After purchasing fabric, pattern, notions, and preparing the fabric (on grain and re-shrunk / washed), you are ready to do the pattern layout. A layout is a plan for the placement of pattern pieces on the fabric.There are various categories of layout marking like grainlines, place of fold brackets, notches etc.There are also various methods of cutting marking such as single size, multi size and cutting in a particular body size
Grainline: This heavy, solid line with arrows at both ends is usually in the center of the pattern, although it can appear anywhere within the pattern piece. Use it to ensure the pattern is positioned along the straight grain of the fabric, so that the garment or project hangs properly. Unless otherwise indicated, pin the pattern piece so the grainline is parallel to the fabric selvage.
Place on Fold Bracket: This solid line with arrows that point to the pattern piece edge, indicates that the piece should be positioned along the fabric fold. This usually applies to garments that do not have a center front or center back seam.
Notches: Diamond or trapezoidal shaped symbols along the seamline are used both in pattern layout and during construction. When you are laying out the pattern pieces to match a plaid, stripe or large design, position adjoining notches so that the fabric at the seamlines (not the cutting lines) will match when the seams are sewn.
Cutting Line (single size): The outer line of the pattern piece provides a guide for cutting the fabric. The line sometimes has an illustration of tiny scissors on it.

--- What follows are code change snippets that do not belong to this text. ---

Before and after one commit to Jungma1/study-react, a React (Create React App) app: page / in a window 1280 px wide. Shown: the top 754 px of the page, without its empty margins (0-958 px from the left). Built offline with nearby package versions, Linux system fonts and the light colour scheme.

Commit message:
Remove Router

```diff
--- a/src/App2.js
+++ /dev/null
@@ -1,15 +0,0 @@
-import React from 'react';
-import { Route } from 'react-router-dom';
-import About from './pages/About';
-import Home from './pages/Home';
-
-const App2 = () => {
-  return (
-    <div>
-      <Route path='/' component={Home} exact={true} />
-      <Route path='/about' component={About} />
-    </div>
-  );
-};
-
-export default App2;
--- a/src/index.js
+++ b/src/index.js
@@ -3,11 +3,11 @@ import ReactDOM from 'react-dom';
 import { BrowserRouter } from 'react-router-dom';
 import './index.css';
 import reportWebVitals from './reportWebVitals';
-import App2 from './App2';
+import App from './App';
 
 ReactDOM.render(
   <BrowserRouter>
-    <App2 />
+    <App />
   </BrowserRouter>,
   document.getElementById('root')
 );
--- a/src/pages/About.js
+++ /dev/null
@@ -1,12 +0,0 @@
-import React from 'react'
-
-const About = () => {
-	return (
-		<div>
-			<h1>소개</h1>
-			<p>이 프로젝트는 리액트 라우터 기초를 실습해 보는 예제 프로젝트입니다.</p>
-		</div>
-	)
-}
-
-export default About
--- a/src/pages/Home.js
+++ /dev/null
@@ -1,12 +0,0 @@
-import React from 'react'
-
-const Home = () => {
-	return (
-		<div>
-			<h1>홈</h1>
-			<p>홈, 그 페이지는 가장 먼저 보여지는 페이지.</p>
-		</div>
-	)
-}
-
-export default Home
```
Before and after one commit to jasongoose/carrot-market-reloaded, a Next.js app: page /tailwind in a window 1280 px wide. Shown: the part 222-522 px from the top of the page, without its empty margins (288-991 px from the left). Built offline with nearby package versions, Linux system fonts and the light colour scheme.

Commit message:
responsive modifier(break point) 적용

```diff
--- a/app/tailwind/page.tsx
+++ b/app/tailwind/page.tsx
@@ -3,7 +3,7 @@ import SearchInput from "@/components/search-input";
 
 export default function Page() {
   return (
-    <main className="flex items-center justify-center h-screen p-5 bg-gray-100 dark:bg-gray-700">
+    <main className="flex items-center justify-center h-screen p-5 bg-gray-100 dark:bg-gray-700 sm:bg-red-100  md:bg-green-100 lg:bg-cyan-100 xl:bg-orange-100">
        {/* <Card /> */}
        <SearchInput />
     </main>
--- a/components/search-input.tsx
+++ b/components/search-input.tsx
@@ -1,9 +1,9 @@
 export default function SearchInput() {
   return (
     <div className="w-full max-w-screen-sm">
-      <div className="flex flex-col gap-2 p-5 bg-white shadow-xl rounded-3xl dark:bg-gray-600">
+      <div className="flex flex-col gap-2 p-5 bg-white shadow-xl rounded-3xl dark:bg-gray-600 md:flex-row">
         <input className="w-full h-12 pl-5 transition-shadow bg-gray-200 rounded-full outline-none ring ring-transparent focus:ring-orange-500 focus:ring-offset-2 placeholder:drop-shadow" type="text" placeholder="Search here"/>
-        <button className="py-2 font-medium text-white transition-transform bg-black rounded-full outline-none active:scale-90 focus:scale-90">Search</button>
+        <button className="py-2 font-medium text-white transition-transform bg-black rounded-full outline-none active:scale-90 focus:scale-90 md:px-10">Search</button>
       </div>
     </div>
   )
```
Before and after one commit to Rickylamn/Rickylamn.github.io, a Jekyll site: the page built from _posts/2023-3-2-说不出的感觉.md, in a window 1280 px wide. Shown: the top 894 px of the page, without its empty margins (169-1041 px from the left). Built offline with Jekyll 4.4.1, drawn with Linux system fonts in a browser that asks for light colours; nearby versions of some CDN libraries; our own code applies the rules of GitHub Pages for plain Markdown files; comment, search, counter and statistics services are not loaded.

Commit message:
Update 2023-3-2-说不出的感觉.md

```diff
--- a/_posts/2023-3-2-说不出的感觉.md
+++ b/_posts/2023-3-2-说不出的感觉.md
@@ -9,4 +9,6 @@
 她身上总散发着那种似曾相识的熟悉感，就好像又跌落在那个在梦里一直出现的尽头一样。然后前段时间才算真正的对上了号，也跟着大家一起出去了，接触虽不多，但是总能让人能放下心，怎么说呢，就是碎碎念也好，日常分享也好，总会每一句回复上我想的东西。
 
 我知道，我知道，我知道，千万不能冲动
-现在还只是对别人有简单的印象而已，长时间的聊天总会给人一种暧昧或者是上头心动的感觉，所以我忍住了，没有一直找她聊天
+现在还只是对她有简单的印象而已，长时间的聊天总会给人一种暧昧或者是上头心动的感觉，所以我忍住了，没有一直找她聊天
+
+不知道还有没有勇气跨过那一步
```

Cutting line (multi-size): Multi-size patterns have several sizes printed on the same tissue and are sold in one envelope. Sometimes the multiple cutting lines are all solid, in which case it helps to highlight your size before cutting, and sometimes each cutting line is a slightly different line configuration.
Cutting line within the body of the pattern: When the design has a shorter view, there is often a cutting line for the shorter length within the pattern.